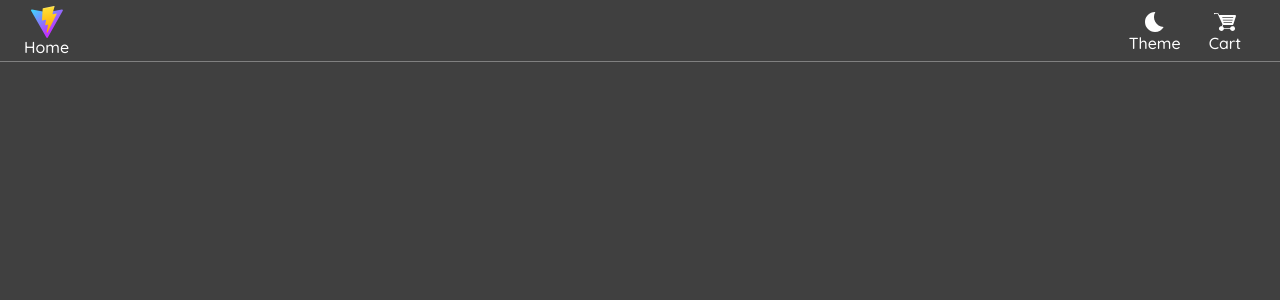
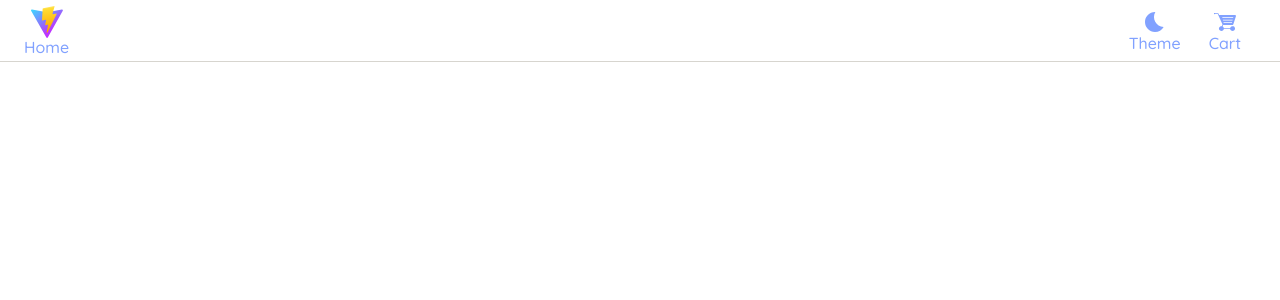
Before and after one commit to ambi-valentia/o-complex, a React (Vite) app: page / in a window 1280 px wide. Shown: the top 300 px of the page. Built offline with nearby package versions, Linux system fonts and the light colour scheme.

Commit message:
fix: set default theme to light

```diff
--- a/src/components/layout/Layout.tsx
+++ b/src/components/layout/Layout.tsx
@@ -11,7 +11,10 @@ const theme = localStorage.getItem("theme");
 export function Layout() {
   const dispatch = useDispatch();
   const storeTheme = useTheme();
-  if (storeTheme === null) dispatch(setTheme(theme as Theme));
+  if (storeTheme === null) {
+    if (theme) dispatch(setTheme(theme as Theme));
+    else dispatch(setTheme("light"));
+  }
 
   return (
     <>
--- a/src/hooks/useTheme.ts
+++ b/src/hooks/useTheme.ts
@@ -1,4 +1,4 @@
 import { useSelector } from 'react-redux';
-import { RootState } from './../store/store'; // Adjust the path according to your project
+import { RootState } from './../store/store';
 
 export const useTheme = () => useSelector((state: RootState) => state.mainReducer.theme);
--- a/src/theme.scss
+++ b/src/theme.scss
@@ -1,4 +1,24 @@
 :root {
+  --background-color: white;
+
+  --header-border-color: #d7d5cf;
+
+  --button-fill-color: #fe82c0;
+  --button-hover-color: #ff83aa;
+  --button-border-color: #fe82c0;
+  --button-text-color: white;
+  --button-text-hover-color: black;
+
+  --text-color: black;
+  --font-weight: 500;
+
+  --icon-fill-color: #81a1ff;
+  --icon-hover-color: #1e7cff;
+
+  --card-background-color: white;
+}
+
+[data-theme="dark"] {
   --background-color: #404040;
 
   --header-border-color: grey;
@@ -17,23 +37,3 @@
 
   --card-background-color: #343434;
 }
-
-[data-theme="light"] {
-  --background-color: white;
-
-  --header-border-color: #d7d5cf;
-
-  --button-fill-color: #fe82c0;
-  --button-hover-color: #ff83aa;
-  --button-border-color: #fe82c0;
-  --button-text-color: white;
-  --button-text-hover-color: black;
-
-  --text-color: black;
-  --font-weight: 500;
-
-  --icon-fill-color: #81a1ff;
-  --icon-hover-color: #1e7cff;
-
-  --card-background-color: white;
-}
```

WHAT IS REQUIRED
Word for word, retype the material above without its pictures.

SOLUTION FOR THIS PROBLEM
Before and after one commit to ambi-valentia/o-complex, a React (Vite) app: page / in a window 1280 px wide. Shown: the top 300 px of the page. Built offline with nearby package versions, Linux system fonts and the light colour scheme.

Commit message:
fix: set default theme to light

```diff
--- a/src/components/layout/Layout.tsx
+++ b/src/components/layout/Layout.tsx
@@ -11,7 +11,10 @@ const theme = localStorage.getItem("theme");
 export function Layout() {
   const dispatch = useDispatch();
   const storeTheme = useTheme();
-  if (storeTheme === null) dispatch(setTheme(theme as Theme));
+  if (storeTheme === null) {
+    if (theme) dispatch(setTheme(theme as Theme));
+    else dispatch(setTheme("light"));
+  }
 
   return (
     <>
--- a/src/hooks/useTheme.ts
+++ b/src/hooks/useTheme.ts
@@ -1,4 +1,4 @@
 import { useSelector } from 'react-redux';
-import { RootState } from './../store/store'; // Adjust the path according to your project
+import { RootState } from './../store/store';
 
 export const useTheme = () => useSelector((state: RootState) => state.mainReducer.theme);
--- a/src/theme.scss
+++ b/src/theme.scss
@@ -1,4 +1,24 @@
 :root {
+  --background-color: white;
+
+  --header-border-color: #d7d5cf;
+
+  --button-fill-color: #fe82c0;
+  --button-hover-color: #ff83aa;
+  --button-border-color: #fe82c0;
+  --button-text-color: white;
+  --button-text-hover-color: black;
+
+  --text-color: black;
+  --font-weight: 500;
+
+  --icon-fill-color: #81a1ff;
+  --icon-hover-color: #1e7cff;
+
+  --card-background-color: white;
+}
+
+[data-theme="dark"] {
   --background-color: #404040;
 
   --header-border-color: grey;
@@ -17,23 +37,3 @@
 
   --card-background-color: #343434;
 }
-
-[data-theme="light"] {
-  --background-color: white;
-
-  --header-border-color: #d7d5cf;
-
-  --button-fill-color: #fe82c0;
-  --button-hover-color: #ff83aa;
-  --button-border-color: #fe82c0;
-  --button-text-color: white;
-  --button-text-hover-color: black;
-
-  --text-color: black;
-  --font-weight: 500;
-
-  --icon-fill-color: #81a1ff;
-  --icon-hover-color: #1e7cff;
-
-  --card-background-color: white;
-}
```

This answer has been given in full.